Tina smiled as she walked past her down the hall. "Well then let's hurry up and get those bins!"
They found out later that week that they were in the same sophomore Classic Literature seminar, and the rest was history; they'd been inseparable since day one. Mercedes smiled, and texted her back, "no, almost done tho, just a few more pgs."
Tina was yet another way her college experience improved since transferring to Greyson. Mercedes assumed that she was bound to get close to someone since the NYU student body was so large and diverse. And she had made a few friends, but they never got close. She always felt that the sheer size of the school made superficial relationships the way to go: why get close to someone when someone better could come along?
But this friendship with Tina, especially the way they bonded so effortlessly, was exactly what she needed. She'd met a host of other amazing people through her that she couldn't wait to get to know better. This is what Mercedes pictured her college experience being like; to be honest, the past month and a half was already socially better than her entire freshman year.
Locking her phone, she smiled at the picture it displayed: it was a shot of her and Tina from last weekend. It was her birthday, so Tina decided to take her to a karaoke bar along with a few of their friends from their floor. She learned two things that night: older men love buying college girls drinks, and Tina has an amazing set of pipes. They regaled the delighted bar patrons with duet after duet, surprised and excited by how wonderful their voices sounded together. It was one of the best nights of her life. The picture on her phone was one a floormate snapped of them mid-song.
Scolding herself for letting her mind wander, she turned her attention to a page she'd been attempting to read for the last fifteen minutes. The book was interesting, but she just couldn't get herself to focus – and the buzzing of her phone certainly wasn't helping. It was another text message from Tina: "sounds good! Come home so we can outline it together. Thai takeout for dinner, my treat. 7ish? And if ur at the DG, don't flirt too hard with latte boy ;)"
The first time Mercedes came to the Daily Grind to study she had brought Tina with her. After hearing the soft jazz music and seeing the calming atmosphere with its plush seating, warm colors, and exposed brick walls, she knew she'd found her spot. Tina, however, decided to spend their time filling her in on the dirty secrets of every student that came in for a coffee and talking about the cute guy who usually worked as the barista.

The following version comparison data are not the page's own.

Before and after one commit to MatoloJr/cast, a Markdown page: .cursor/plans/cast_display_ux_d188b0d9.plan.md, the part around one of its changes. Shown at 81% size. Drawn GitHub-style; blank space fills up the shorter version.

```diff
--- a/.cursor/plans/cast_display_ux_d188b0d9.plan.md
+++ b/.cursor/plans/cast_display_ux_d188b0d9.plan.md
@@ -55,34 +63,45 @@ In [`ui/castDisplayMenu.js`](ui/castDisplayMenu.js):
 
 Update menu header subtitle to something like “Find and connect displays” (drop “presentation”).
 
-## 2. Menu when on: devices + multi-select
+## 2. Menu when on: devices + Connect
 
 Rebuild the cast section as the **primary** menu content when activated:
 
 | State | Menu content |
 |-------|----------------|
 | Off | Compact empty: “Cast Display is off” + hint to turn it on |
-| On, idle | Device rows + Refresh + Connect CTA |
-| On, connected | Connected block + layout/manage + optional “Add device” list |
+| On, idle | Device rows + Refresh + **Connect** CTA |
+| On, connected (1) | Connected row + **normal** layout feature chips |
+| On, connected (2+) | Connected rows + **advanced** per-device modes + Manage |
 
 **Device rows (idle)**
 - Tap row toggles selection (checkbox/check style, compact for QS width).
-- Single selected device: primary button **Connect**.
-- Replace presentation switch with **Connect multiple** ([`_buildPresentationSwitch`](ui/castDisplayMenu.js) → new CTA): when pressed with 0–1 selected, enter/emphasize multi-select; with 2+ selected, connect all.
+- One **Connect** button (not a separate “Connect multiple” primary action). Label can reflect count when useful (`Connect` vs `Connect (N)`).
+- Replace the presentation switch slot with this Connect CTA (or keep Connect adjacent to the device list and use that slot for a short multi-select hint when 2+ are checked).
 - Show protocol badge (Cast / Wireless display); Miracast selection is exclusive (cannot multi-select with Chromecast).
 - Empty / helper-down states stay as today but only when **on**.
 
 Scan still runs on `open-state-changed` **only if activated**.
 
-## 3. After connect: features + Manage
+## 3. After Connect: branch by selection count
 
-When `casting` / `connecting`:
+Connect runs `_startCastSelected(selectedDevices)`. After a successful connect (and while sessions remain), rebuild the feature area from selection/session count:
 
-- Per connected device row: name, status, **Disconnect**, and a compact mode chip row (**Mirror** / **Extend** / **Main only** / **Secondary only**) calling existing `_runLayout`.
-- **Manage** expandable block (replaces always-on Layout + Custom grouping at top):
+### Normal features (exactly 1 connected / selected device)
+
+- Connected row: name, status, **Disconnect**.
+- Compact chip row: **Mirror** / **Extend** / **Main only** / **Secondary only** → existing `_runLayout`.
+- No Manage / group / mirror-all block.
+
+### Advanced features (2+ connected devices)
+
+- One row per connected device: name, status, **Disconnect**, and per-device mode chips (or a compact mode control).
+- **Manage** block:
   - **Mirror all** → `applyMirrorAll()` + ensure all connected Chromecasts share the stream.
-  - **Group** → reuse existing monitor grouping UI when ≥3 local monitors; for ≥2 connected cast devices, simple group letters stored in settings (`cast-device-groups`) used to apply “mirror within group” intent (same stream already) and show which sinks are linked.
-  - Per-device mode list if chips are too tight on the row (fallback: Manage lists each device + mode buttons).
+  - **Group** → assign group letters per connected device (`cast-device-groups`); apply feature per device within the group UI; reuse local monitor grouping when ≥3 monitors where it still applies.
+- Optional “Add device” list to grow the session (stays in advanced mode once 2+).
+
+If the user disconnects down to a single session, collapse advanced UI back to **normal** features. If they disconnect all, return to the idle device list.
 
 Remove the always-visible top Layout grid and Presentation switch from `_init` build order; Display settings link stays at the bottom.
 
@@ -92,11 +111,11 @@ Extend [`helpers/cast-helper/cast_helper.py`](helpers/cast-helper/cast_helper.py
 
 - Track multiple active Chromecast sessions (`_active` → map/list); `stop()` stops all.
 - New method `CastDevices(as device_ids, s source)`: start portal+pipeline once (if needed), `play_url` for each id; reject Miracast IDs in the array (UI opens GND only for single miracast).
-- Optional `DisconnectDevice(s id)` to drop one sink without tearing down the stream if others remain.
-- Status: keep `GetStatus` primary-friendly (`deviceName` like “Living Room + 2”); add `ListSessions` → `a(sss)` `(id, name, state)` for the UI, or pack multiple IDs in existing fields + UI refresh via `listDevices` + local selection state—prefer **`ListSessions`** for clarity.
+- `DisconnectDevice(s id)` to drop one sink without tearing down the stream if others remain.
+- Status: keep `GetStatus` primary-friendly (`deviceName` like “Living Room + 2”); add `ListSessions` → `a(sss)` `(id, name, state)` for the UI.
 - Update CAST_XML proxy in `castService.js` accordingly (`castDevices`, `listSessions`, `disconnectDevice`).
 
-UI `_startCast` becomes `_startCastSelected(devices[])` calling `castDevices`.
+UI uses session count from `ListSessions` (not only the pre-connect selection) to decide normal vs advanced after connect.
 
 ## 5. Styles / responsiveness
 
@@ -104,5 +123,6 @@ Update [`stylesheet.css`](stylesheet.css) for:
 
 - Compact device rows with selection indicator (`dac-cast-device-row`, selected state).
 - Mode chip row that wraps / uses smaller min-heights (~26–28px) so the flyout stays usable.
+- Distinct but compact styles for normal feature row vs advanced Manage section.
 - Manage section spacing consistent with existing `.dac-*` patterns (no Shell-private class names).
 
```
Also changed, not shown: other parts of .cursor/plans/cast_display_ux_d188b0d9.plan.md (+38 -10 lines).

She thanked heaven that he wasn't working that day, because she was certain he would have overheard Tina trying to get her to ask out someone she hadn't even met. Of course her friend had managed to make each time she picked up her coffee from that day forward the tiniest bit awkward. Mercedes made sure to give him a genuine smile and thank you, but inside all she could hear was Tina talking about how he must be hung because holy hell look at his hands.
When she asked her why she hadn't made a move on him yet, all she'd gotten was an "Um, he's not my type…" accompanied by a sly smile and a shrug.
Mercedes glanced at the time; it was almost a quarter 'til six, and her dorm was only a ten-minute walk away. She'd have plenty of time. "How can I say no to that?" she typed out, adding a smiley face before sending the text. Dinner plans settled, she yet again attempted to focus on the book. A few minutes later she was mentally congratulating herself for making it to the next page when a strange feeling passed over her.
That's when she saw them: a pair of black converse right in front of the chair.
Letting her gaze slowly travel upwards, she took in the dark wash jeans, the fitted black t-shirt with "The Daily Grind" scrawled across a broad chest, and finally a ruddy, boyishly handsome face with a mop of dirty blond hair and a pair of piercingly green eyes.
She was face to face with Latté Boy.
Beanie Babe and Latté Boy for life.
I'd love it if you took a minute to review and tell me whether you're feeling it or not, and what you'd like to see/what you think I have in store for these characters.
Bonus points for anyone who knows where I got the title of the fic from!